Copy the data that follows, character for character, minus the pictures.
▼
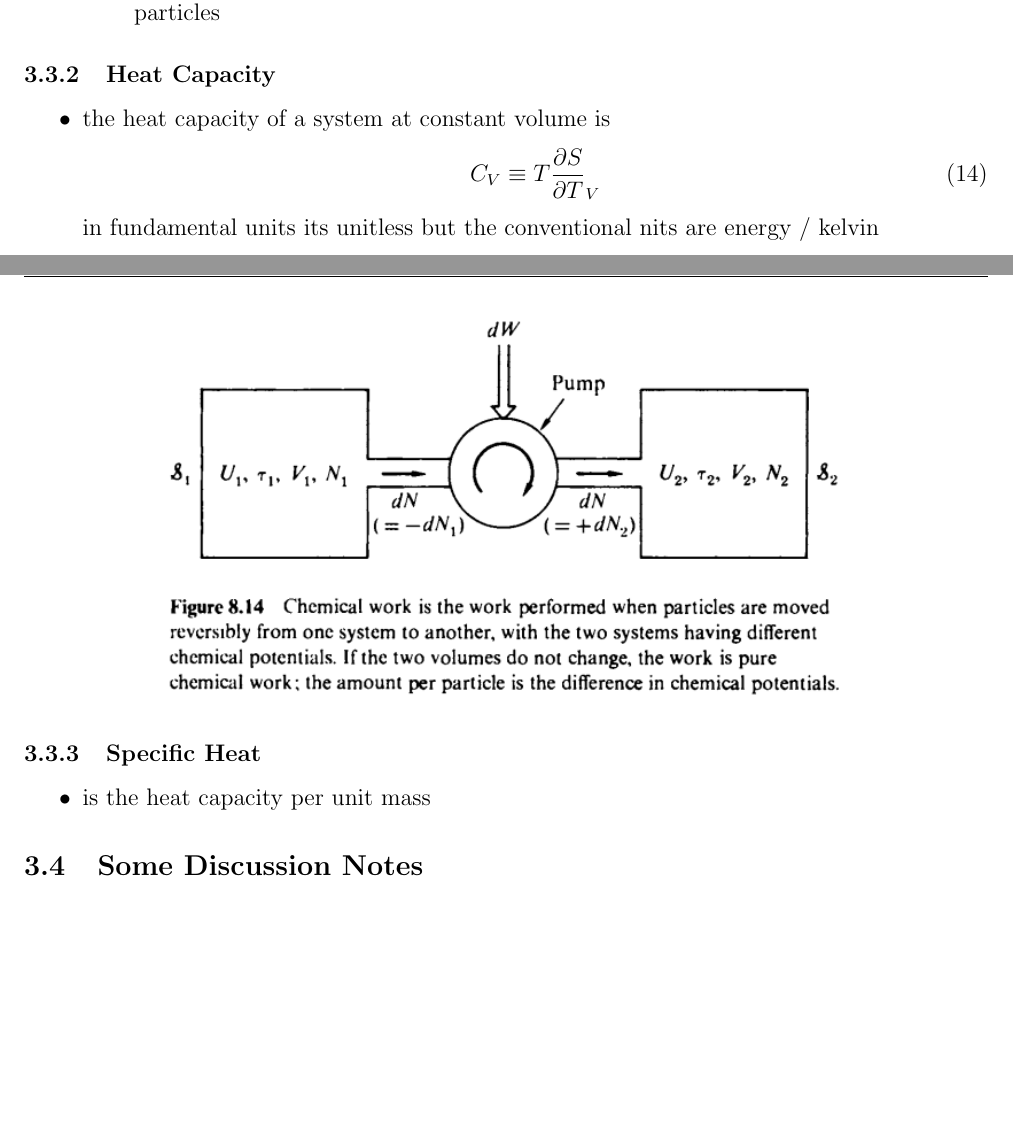
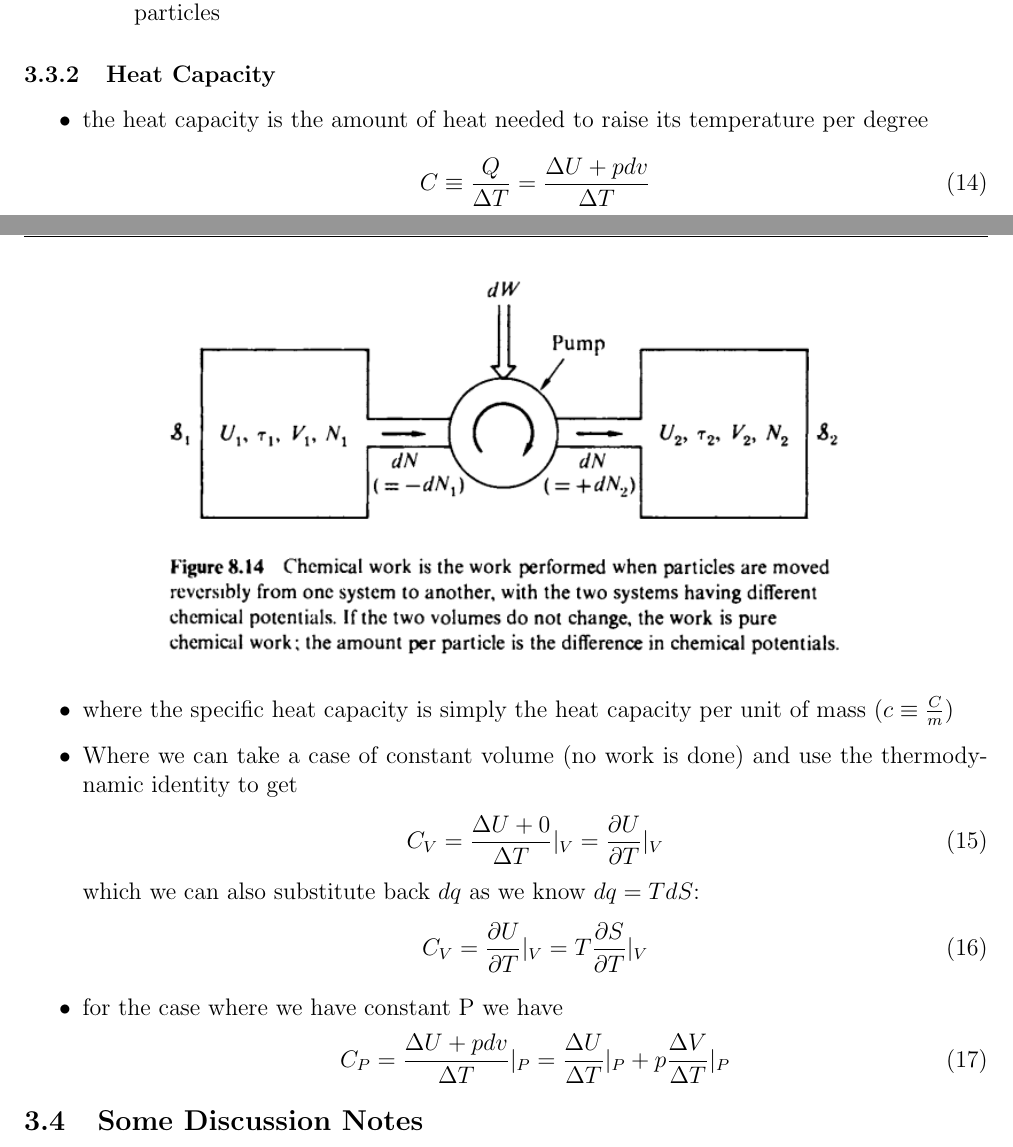
Before and after one commit to Izaiha-Martinez/UA-Stat-Mech, a LaTeX document (Qual_Review/SM.tex, which reads Qual_Review/3 - Cyclic processes.tex): two parts of pages 8 and 9 of 12 before the commit and two parts of pages 8 and 9 of 13 after it, joined at a grey line, cut so that both start at the same text, the shorter picture padded with empty space. Compiled offline with pdfLaTeX.

Commit message:
spell check

```diff
--- a/Qual_Review/3 - Cyclic processes.tex
+++ b/Qual_Review/3 - Cyclic processes.tex
@@ -176,18 +176,26 @@
 
 \subsubsection{Heat Capacity}
 \begin{itemize}
-    \item the heat capacity of a system at constant volume is
+    \item the heat capacity is the amount of heat needed to raise its temperature per degree
     \begin{align}
-        C_V \equiv T \pdv{S}{T}_V
+        C \equiv \frac{Q}{\Delta T} = \frac{\Delta U + p dv}{\Delta T}
     \end{align}
-    in fundamental units its unitless but the conventional nits are energy / kelvin
+    \item where the specific heat capacity is simply the heat capacity per unit of mass ($c \equiv \frac{C}{m}$)
+    \item Where we can take a case of constant volume (no work is done) and use the thermodynamic
+    identity to get
+    \begin{align}
+        C_V = \frac{\Delta U + 0}{\Delta T}|_V = \pdv{U}{T}|_V
+    \end{align}
+    which we can also substitute back $dq$ as we know $dq = T dS$:
+    \begin{align}
+        C_V = \pdv{U}{T}|_V = T \pdv{S}{T}|_V
+    \end{align}
+    \item for the case where we have constant P we have
+    \begin{align}
+        C_P = \frac{\Delta U + pdv}{\Delta T}|_P = \frac{\Delta U}{\Delta T}|_P + p \frac{\Delta V}{\Delta T}|_P
+    \end{align}
 \end{itemize}
 
-
-\subsubsection{Specific Heat}
-\begin{itemize}
-    \item is the heat capacity per unit mass
-\end{itemize}
 
 
 \subsection{Some Discussion Notes}
```
Also changed, not shown: Qual_Review/7 - Equation Sheet.tex (+4 -4 lines), Qual_Review/3 - Cyclic processes.tex (2 more changed lines), 1 other file.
▲
* Answer for this exercise *
Before and after one commit to Izaiha-Martinez/UA-Stat-Mech, a LaTeX document (Qual_Review/SM.tex, which reads Qual_Review/3 - Cyclic processes.tex): two parts of pages 8 and 9 of 12 before the commit and two parts of pages 8 and 9 of 13 after it, joined at a grey line, cut so that both start at the same text, the shorter picture padded with empty space. Compiled offline with pdfLaTeX.

Commit message:
spell check

```diff
--- a/Qual_Review/3 - Cyclic processes.tex
+++ b/Qual_Review/3 - Cyclic processes.tex
@@ -176,18 +176,26 @@
 
 \subsubsection{Heat Capacity}
 \begin{itemize}
-    \item the heat capacity of a system at constant volume is
+    \item the heat capacity is the amount of heat needed to raise its temperature per degree
     \begin{align}
-        C_V \equiv T \pdv{S}{T}_V
+        C \equiv \frac{Q}{\Delta T} = \frac{\Delta U + p dv}{\Delta T}
     \end{align}
-    in fundamental units its unitless but the conventional nits are energy / kelvin
+    \item where the specific heat capacity is simply the heat capacity per unit of mass ($c \equiv \frac{C}{m}$)
+    \item Where we can take a case of constant volume (no work is done) and use the thermodynamic
+    identity to get
+    \begin{align}
+        C_V = \frac{\Delta U + 0}{\Delta T}|_V = \pdv{U}{T}|_V
+    \end{align}
+    which we can also substitute back $dq$ as we know $dq = T dS$:
+    \begin{align}
+        C_V = \pdv{U}{T}|_V = T \pdv{S}{T}|_V
+    \end{align}
+    \item for the case where we have constant P we have
+    \begin{align}
+        C_P = \frac{\Delta U + pdv}{\Delta T}|_P = \frac{\Delta U}{\Delta T}|_P + p \frac{\Delta V}{\Delta T}|_P
+    \end{align}
 \end{itemize}
 
-
-\subsubsection{Specific Heat}
-\begin{itemize}
-    \item is the heat capacity per unit mass
-\end{itemize}
 
 
 \subsection{Some Discussion Notes}
```
Also changed, not shown: Qual_Review/7 - Equation Sheet.tex (+4 -4 lines), Qual_Review/3 - Cyclic processes.tex (2 more changed lines), 1 other file.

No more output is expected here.